» Activity
Please reproduce the records below exactly, omitting any pictures they contain.

Structured diff data:
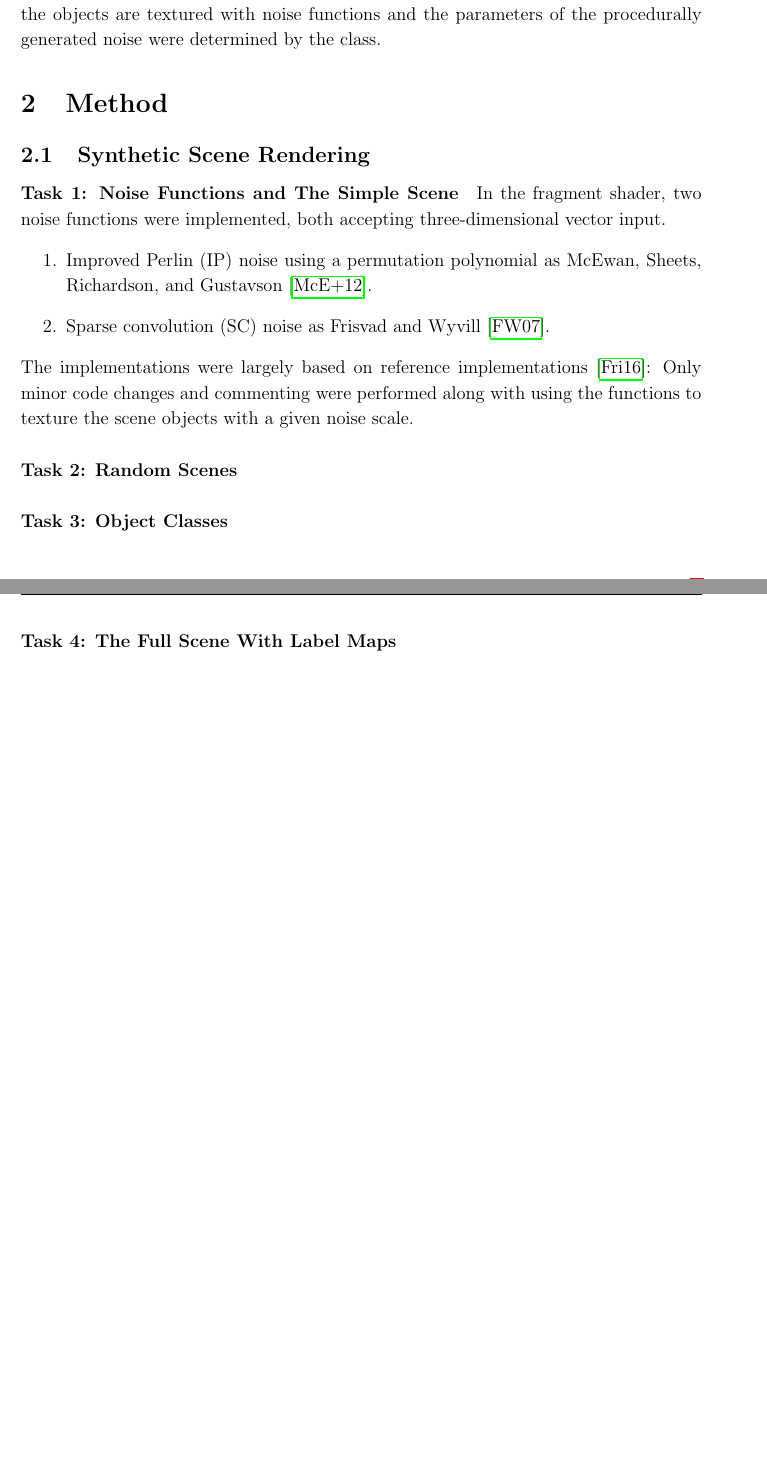
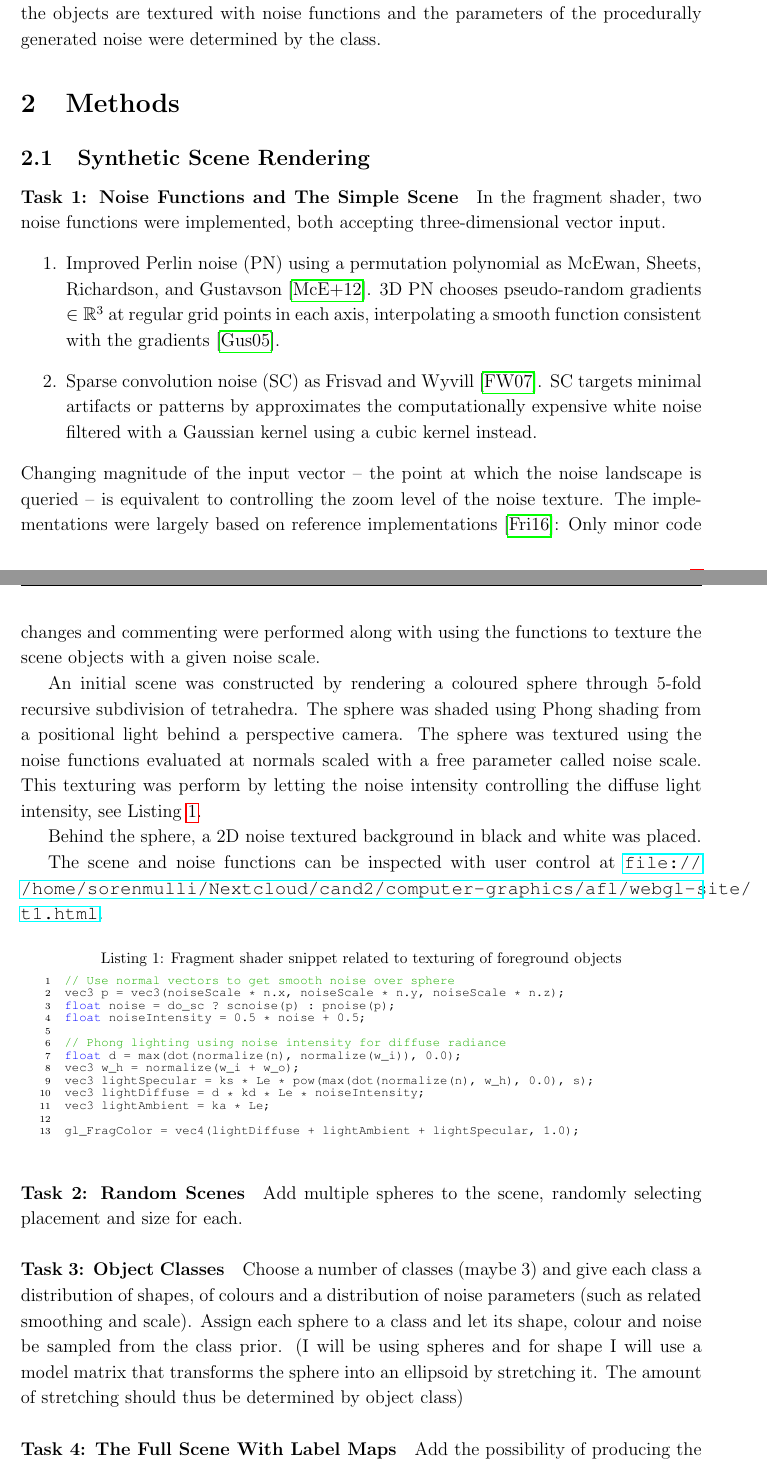
Before and after one commit to sorenmulli/imgseg-fake-balloons, a LaTeX document (report/s183911-proj.tex): two parts of pages 2 and 3 of 4 before the commit and two parts of pages 2 and 3 of 5 after it, joined at a grey line, cut so that both start at the same text, the shorter picture padded with empty space. The pictures show the PDF file report/s183911-proj.pdf that the author committed with the source.

Commit message:
Positional light, report

```diff
--- a/report/s183911-proj.tex
+++ b/report/s183911-proj.tex
@@ -38,17 +38,31 @@
 \label{sec:intro}
 In the field of computer vision, deep learning is often used to solve problems such as object detection and image segmentation. Two main problems are (1) the high cost of annotating the image by producing the label maps (such as this) (2) the high cost of training the deep learning models. Automatic generation of scenes with corresponding label maps might be usable even if the scenes are abstract. Such data could be used to pretrain the deep learning model and act as an inductive bias such that less training and less data is required when actually training on the real dataset. For this to work, the generated scenes should have objects with object having some assigned class which determines some visual characteristics of the object. The scenes do not have to have anything to do with the actural task but need to make the model learn som basics of object detection, classification and segmentation. An easy first solution would be having the class determine the colour of the object but it is much more realistic if the objects are textured with noise functions and the parameters of the procedurally generated noise were determined by the class.
 
-\section{Method}%
+\section{Methods}%
 \label{sec:method}
 \subsection{Synthetic Scene Rendering}
 \paragraph{Task 1: Noise Functions and The Simple Scene}
 In the fragment shader, two noise functions were implemented, both accepting three-dimensional vector input.
 \begin{enumerate}
-    \item Improved Perlin (IP) noise using a permutation polynomial as \citeauthor{mcewan2012efficient} \cite{mcewan2012efficient}.
-    \item Sparse convolution (SC) noise as \citeauthor{frisvad2007fast} \cite{frisvad2007fast}.
+    \item Improved Perlin noise (PN) using a permutation polynomial as \citeauthor{mcewan2012efficient} \cite{mcewan2012efficient}. 3D PN chooses pseudo-random gradients $\in \RR^3$ at regular grid points in each axis, interpolating a smooth function consistent with the gradients \cite{gustavson2005simplex}.
+    \item Sparse convolution noise (SC) as \citeauthor{frisvad2007fast} \cite{frisvad2007fast}. SC targets minimal artifacts or patterns by approximates the computationally expensive white noise filtered with a Gaussian kernel using a cubic kernel instead.
 \end{enumerate}
+Changing magnitude of the input vector -- the point at which the noise landscape is queried -- is equivalent to controlling the zoom level of the noise texture.
 The implementations were largely based on reference implementations \cite{frisvad2016exploring}:
 Only minor code changes and commenting were performed along with using the functions to texture the scene objects with a given noise scale.
+
+An initial scene was constructed by rendering a coloured sphere through 5-fold recursive subdivision of tetrahedra.
+The sphere was shaded using Phong shading from a positional light behind a perspective camera.
+The sphere was textured using the noise functions evaluated at normals scaled with a free parameter called noise scale.
+This texturing was perform by letting the noise intensity controlling the diffuse light intensity, see Listing \ref{lst:light}.
+
+Behind the sphere, a 2D noise textured background in black and white was placed.
+
+The scene and noise functions can be inspected with user control at \url{file:///home/sorenmulli/Nextcloud/cand2/computer-graphics/afl/webgl-site/t1.html}.
+\lstinputlisting[language=C, firstline=134, lastline=146, caption=Fragment shader snippet related to texturing of foreground objects, label=lst:light]{../webgl-site/t1.html}
+
 \paragraph{Task 2: Random Scenes}
+Add multiple spheres to the scene, randomly selecting placement and size for each.
 \paragraph{Task 3: Object Classes}
+Choose a number of classes (maybe 3) and give each class a distribution of shapes, of colours and a distribution of noise parameters (such as related smoothing and scale). Assign each sphere to a class and let its shape, colour and noise be sampled from the class prior. (I will be using spheres and for shape I will use a model matrix that transforms the sphere into an ellipsoid by stretching it. The amount of stretching should thus be determined by object class)
 \paragraph{Task 4: The Full Scene With Label Maps}
```
Also changed, not shown: report/references.bib (+11 -0 lines), report/s183911-proj.pdf, report/s183911-proj.tex (13 more changed lines), 2 other files.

» Solution to the problem
Before and after one commit to sorenmulli/imgseg-fake-balloons, a LaTeX document (report/s183911-proj.tex): two parts of pages 2 and 3 of 4 before the commit and two parts of pages 2 and 3 of 5 after it, joined at a grey line, cut so that both start at the same text, the shorter picture padded with empty space. The pictures show the PDF file report/s183911-proj.pdf that the author committed with the source.

Commit message:
Positional light, report

```diff
--- a/report/s183911-proj.tex
+++ b/report/s183911-proj.tex
@@ -38,17 +38,31 @@
 \label{sec:intro}
 In the field of computer vision, deep learning is often used to solve problems such as object detection and image segmentation. Two main problems are (1) the high cost of annotating the image by producing the label maps (such as this) (2) the high cost of training the deep learning models. Automatic generation of scenes with corresponding label maps might be usable even if the scenes are abstract. Such data could be used to pretrain the deep learning model and act as an inductive bias such that less training and less data is required when actually training on the real dataset. For this to work, the generated scenes should have objects with object having some assigned class which determines some visual characteristics of the object. The scenes do not have to have anything to do with the actural task but need to make the model learn som basics of object detection, classification and segmentation. An easy first solution would be having the class determine the colour of the object but it is much more realistic if the objects are textured with noise functions and the parameters of the procedurally generated noise were determined by the class.
 
-\section{Method}%
+\section{Methods}%
 \label{sec:method}
 \subsection{Synthetic Scene Rendering}
 \paragraph{Task 1: Noise Functions and The Simple Scene}
 In the fragment shader, two noise functions were implemented, both accepting three-dimensional vector input.
 \begin{enumerate}
-    \item Improved Perlin (IP) noise using a permutation polynomial as \citeauthor{mcewan2012efficient} \cite{mcewan2012efficient}.
-    \item Sparse convolution (SC) noise as \citeauthor{frisvad2007fast} \cite{frisvad2007fast}.
+    \item Improved Perlin noise (PN) using a permutation polynomial as \citeauthor{mcewan2012efficient} \cite{mcewan2012efficient}. 3D PN chooses pseudo-random gradients $\in \RR^3$ at regular grid points in each axis, interpolating a smooth function consistent with the gradients \cite{gustavson2005simplex}.
+    \item Sparse convolution noise (SC) as \citeauthor{frisvad2007fast} \cite{frisvad2007fast}. SC targets minimal artifacts or patterns by approximates the computationally expensive white noise filtered with a Gaussian kernel using a cubic kernel instead.
 \end{enumerate}
+Changing magnitude of the input vector -- the point at which the noise landscape is queried -- is equivalent to controlling the zoom level of the noise texture.
 The implementations were largely based on reference implementations \cite{frisvad2016exploring}:
 Only minor code changes and commenting were performed along with using the functions to texture the scene objects with a given noise scale.
+
+An initial scene was constructed by rendering a coloured sphere through 5-fold recursive subdivision of tetrahedra.
+The sphere was shaded using Phong shading from a positional light behind a perspective camera.
+The sphere was textured using the noise functions evaluated at normals scaled with a free parameter called noise scale.
+This texturing was perform by letting the noise intensity controlling the diffuse light intensity, see Listing \ref{lst:light}.
+
+Behind the sphere, a 2D noise textured background in black and white was placed.
+
+The scene and noise functions can be inspected with user control at \url{file:///home/sorenmulli/Nextcloud/cand2/computer-graphics/afl/webgl-site/t1.html}.
+\lstinputlisting[language=C, firstline=134, lastline=146, caption=Fragment shader snippet related to texturing of foreground objects, label=lst:light]{../webgl-site/t1.html}
+
 \paragraph{Task 2: Random Scenes}
+Add multiple spheres to the scene, randomly selecting placement and size for each.
 \paragraph{Task 3: Object Classes}
+Choose a number of classes (maybe 3) and give each class a distribution of shapes, of colours and a distribution of noise parameters (such as related smoothing and scale). Assign each sphere to a class and let its shape, colour and noise be sampled from the class prior. (I will be using spheres and for shape I will use a model matrix that transforms the sphere into an ellipsoid by stretching it. The amount of stretching should thus be determined by object class)
 \paragraph{Task 4: The Full Scene With Label Maps}
```
Also changed, not shown: report/references.bib (+11 -0 lines), report/s183911-proj.pdf, report/s183911-proj.tex (13 more changed lines), 2 other files.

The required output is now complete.